Category: movies

How brands are using emotion-detection technology – Econsultancy:

Market research within the film industry is usually qualitative, with data being manually collated from surveys, reviews, and post-screening responses.

Disney, however, has been using technology to determine how audiences enjoy its movies, specifically creating an AI-powered algorithm that can recognise complex facial expressions and even predict upcoming emotions.

The software – which involves a method called ‘factorised variational auto encoders’ (FVAE) – captured people’s faces using infrared cameras during movie screenings including ‘The Jungle Book’ and ‘Star Wars: The Force Awakens’.

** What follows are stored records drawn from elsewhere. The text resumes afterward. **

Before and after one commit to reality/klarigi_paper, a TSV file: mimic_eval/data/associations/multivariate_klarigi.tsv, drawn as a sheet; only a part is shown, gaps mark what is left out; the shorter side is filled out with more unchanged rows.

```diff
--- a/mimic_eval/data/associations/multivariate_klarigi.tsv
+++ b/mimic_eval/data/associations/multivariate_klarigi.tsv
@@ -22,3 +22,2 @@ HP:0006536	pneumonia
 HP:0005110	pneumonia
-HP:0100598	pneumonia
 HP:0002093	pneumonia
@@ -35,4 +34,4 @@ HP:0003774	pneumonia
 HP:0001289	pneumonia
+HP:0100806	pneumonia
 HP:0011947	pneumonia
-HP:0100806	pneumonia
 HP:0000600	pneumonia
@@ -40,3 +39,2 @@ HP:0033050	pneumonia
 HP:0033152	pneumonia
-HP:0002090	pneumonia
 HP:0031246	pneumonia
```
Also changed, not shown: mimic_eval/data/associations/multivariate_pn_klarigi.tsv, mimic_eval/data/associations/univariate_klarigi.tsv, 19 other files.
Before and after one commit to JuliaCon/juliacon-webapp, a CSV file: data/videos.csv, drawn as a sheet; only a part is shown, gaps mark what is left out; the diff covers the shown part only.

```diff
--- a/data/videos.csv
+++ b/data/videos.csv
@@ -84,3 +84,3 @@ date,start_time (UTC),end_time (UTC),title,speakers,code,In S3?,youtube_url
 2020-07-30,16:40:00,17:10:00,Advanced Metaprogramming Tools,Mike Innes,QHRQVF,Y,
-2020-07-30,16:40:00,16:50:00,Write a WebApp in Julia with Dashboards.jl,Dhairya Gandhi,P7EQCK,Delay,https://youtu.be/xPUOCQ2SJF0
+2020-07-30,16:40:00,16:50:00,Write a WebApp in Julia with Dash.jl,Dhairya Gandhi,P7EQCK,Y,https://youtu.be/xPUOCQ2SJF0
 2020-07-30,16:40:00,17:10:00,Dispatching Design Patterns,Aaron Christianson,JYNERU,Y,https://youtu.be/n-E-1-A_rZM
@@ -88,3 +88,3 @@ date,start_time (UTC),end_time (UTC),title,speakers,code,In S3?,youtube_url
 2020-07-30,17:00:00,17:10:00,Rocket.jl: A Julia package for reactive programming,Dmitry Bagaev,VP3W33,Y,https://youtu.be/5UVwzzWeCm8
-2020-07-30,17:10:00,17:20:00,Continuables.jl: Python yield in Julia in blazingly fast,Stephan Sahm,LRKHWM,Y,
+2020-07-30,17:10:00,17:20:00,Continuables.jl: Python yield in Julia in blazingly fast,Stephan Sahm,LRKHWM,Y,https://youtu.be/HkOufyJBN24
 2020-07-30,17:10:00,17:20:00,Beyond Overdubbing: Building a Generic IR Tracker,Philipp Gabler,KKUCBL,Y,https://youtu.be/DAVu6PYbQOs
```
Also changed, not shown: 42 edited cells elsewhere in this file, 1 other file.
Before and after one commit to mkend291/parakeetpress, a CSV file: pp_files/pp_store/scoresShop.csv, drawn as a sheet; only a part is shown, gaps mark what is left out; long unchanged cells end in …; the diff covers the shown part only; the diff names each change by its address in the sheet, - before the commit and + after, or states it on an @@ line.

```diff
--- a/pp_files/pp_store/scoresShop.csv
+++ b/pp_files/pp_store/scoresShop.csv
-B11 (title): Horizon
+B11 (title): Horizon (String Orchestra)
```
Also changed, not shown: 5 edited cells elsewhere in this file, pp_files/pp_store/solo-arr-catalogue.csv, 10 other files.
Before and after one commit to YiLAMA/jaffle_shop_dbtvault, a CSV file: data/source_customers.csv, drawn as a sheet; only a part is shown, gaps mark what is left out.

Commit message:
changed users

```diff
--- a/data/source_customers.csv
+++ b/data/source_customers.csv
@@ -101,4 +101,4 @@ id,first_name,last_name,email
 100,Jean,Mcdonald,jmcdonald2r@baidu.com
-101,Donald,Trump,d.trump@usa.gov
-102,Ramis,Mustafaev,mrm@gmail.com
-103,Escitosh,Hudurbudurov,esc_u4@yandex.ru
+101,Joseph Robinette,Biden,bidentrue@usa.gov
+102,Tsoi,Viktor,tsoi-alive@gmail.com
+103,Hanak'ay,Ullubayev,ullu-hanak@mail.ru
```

After just a few minutes of tracking facial behaviour, the algorithm was advanced enough to be able to predict when they would smile or laugh (in relation to specific moments in the movies).

Welp, well’s that’s not creepy in the slightest… :/

Digital Human: Series 17, Episode 1 – Numb

How Dolby is measuring human emotions to hack Hollywood

So you guys can see in Poppy Crum’s fascinating lab. Movies with tech she’s working on are something I couldn’t get enough of 🙂

Digital Human, Series 12, Episode 5 – Insatiable

Dolby’s Poppy Crum wants to give you sensory superpowers:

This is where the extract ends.